We three spent a cozy night at The Lyme Inn before heading south the next day. And while the girls went off to see Minions, Taylor Polites and I had another gorgeous summer afternoon, this one in Mystic CT. Trade trees and mountains for ocean and sailboats, but keep the glorious temperature. At the always lovely Bank Square Books with Thomas Cobb and Pablo Rodriguez, we celebrated Providence Noir:

Now rumor has it the hot humid days are coming soon, and I'll be cursing Mr James: what's so beautiful about this?

So I'll just look forward to my upcoming weeks teaching in Dingle, Ireland and at Bread Loaf in VT. 

And I'll put my head down and go into revision mode on my new novel, which I hope to have done by the time I head to Bread Loaf (which means it's coming with me across the sea to Ireland). 

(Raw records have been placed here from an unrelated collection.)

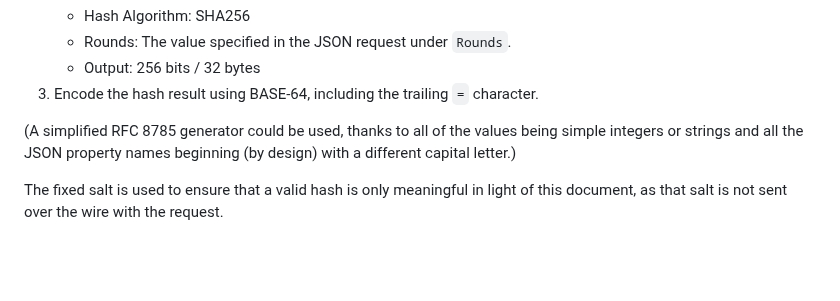
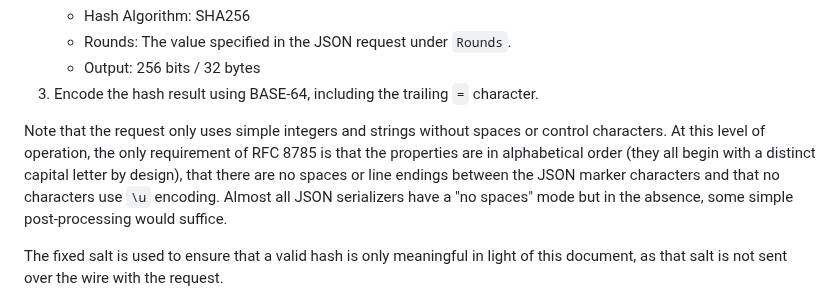
Before and after one commit to billpg/HashBack, a Markdown page: README.md, the part around the change. Drawn GitHub-style; blank space fills up the shorter version.

Commit message:
feat: Clarify RFC8785 requirements.

```diff
--- a/README.md
+++ b/README.md
@@ -106,7 +106,7 @@ The hashing process takes the following steps.
    - Output: 256 bits / 32 bytes
 3. Encode the hash result using BASE-64, including the trailing `=` character.
 
-(A simplified RFC 8785 generator could be used, thanks to all of the values being simple integers or strings and all the JSON property names beginning (by design) with a different capital letter.)
+Note that the request only uses simple integers and strings without spaces or control characters. At this level of operation, the only requirement of RFC 8785 is that the properties are in alphabetical order (they all begin with a distinct capital letter by design), that there are no spaces or line endings between the JSON marker characters and that no characters use `\u` encoding. Almost all JSON serializers have a "no spaces" mode but in the absence, some simple post-processing would suffice.
 
 The fixed salt is used to ensure that a valid hash is only meaningful in light of this document, as that salt is not sent over the wire with the request.
 
```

Summer afternoon, summer afternoon...

Tuesday, July 14, 2015

Providence Noir play list

I love Large Hearted Boy, in which authors create a playlist for their books. I did it for The Red Thread a few years ago, and was delighted I got invited to do it for Providence Noir. Enjoy!

Two readings this week: NH and CT

I'm looking forward to two exciting events coming up. If you're near Canaan NH or Mystic CT please join me!

"The second  Canaan Meetinghouse Readings will be held on Thursday, July 16, with local author -- and restauranteur, farmer, vintner --  Deirdre Heekin  (reading from her new book  An Unlikely Vineyard, her amazing story of making wonderful wines in Vermont) and best-selling author, Ann Hood, (reading from her new novel, An Italian Wife. Readings start at 7:30."

Then on Friday Providence Noir rocks Mystic CT at Bank Square Books:
"Editor Ann Hood and contributors Taylor M. Polites, Pablo Rodriguez, Thomas Cobb and Robert Leuci will bring "Providence Noir" to Bank Square Books, 53 West Main St., Mystic, Conn., on Friday at 6 p.m."